Chávez himself said, “El socialismo es la democracia participativa y sobre todo la protagónica” (Socialism is participatory democracy and above all, protagonist [democracy]). This concept that views all Venezuelans as authors and builders of democracy is embedded in the preamble of the 1999 Constitution of Venezuela.
But perhaps Maduro’s statement, addressing a crowd of Venezuelans in front of the Presidential Office of Miraflores, following a large anti-imperialist march, contains the essence of what may still be a process under construction in the Venezuelan context. “Socialism is a patrimony that comes from the original people, from the history of Venezuelan fighters that struggled for freedom and continues rebelling to domination,” Maduro said.
All of us in the crowd cheered those words and his acknowledgement of the upcoming centenary celebration of the October Revolution.

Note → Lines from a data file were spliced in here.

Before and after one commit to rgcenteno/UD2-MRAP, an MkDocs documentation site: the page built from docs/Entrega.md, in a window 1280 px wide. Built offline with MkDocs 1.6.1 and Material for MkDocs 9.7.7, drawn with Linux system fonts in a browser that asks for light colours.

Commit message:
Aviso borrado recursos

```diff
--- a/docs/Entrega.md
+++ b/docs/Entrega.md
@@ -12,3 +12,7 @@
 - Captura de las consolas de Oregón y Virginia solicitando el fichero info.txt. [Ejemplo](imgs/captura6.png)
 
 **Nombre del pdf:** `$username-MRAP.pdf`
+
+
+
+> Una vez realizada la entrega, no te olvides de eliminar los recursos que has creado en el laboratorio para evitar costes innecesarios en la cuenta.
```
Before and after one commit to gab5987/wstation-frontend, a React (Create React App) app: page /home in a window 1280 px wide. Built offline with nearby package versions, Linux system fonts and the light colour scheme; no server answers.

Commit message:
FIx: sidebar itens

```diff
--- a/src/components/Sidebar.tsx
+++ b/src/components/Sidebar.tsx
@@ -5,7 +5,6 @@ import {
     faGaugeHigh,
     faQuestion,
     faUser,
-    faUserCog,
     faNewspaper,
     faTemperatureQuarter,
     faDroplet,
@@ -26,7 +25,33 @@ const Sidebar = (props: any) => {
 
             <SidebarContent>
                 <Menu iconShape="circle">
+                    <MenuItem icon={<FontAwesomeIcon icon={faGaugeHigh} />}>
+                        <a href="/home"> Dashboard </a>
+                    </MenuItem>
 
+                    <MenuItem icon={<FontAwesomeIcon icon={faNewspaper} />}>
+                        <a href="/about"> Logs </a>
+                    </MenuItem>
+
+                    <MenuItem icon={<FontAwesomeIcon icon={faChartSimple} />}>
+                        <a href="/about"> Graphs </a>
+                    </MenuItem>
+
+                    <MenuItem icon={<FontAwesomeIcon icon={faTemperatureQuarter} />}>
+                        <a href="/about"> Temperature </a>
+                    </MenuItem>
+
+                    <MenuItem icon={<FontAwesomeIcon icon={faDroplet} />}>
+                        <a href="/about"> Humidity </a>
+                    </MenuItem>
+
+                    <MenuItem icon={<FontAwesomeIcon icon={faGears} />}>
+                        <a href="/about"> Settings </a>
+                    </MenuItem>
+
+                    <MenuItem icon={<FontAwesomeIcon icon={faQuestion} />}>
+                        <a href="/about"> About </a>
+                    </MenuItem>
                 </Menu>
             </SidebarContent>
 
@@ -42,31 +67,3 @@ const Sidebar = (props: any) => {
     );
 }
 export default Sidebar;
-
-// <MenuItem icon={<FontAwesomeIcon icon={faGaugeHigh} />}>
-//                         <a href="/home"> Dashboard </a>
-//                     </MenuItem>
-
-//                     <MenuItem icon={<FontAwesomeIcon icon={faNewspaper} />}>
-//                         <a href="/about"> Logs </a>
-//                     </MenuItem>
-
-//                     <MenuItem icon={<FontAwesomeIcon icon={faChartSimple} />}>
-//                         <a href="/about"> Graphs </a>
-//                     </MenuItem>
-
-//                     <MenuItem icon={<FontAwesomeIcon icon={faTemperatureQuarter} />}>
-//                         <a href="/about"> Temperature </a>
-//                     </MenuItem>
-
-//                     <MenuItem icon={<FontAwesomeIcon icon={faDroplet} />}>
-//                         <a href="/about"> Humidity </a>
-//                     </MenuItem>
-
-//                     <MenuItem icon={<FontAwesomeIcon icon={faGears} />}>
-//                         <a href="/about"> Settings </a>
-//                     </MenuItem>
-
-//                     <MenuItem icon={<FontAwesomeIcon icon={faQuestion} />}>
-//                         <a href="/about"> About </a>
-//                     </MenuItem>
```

He also recognized Vladimir Lenin, leader of first socialist revolution.
Venezuela appears to be intent on building its own brand of socialism – Bolivarian socialism – with its own characteristics based on its past revolutions of independence and heroes, people’s aspirations and needs, defiance to the current colonial empire, and with a good doses of 20th century Marxism.
With that spirit in the air at the Caracas meeting, without doubt we proudly felt “We are all Venezuela”. I felt doubly proud as a Venezuelan and as a socialist.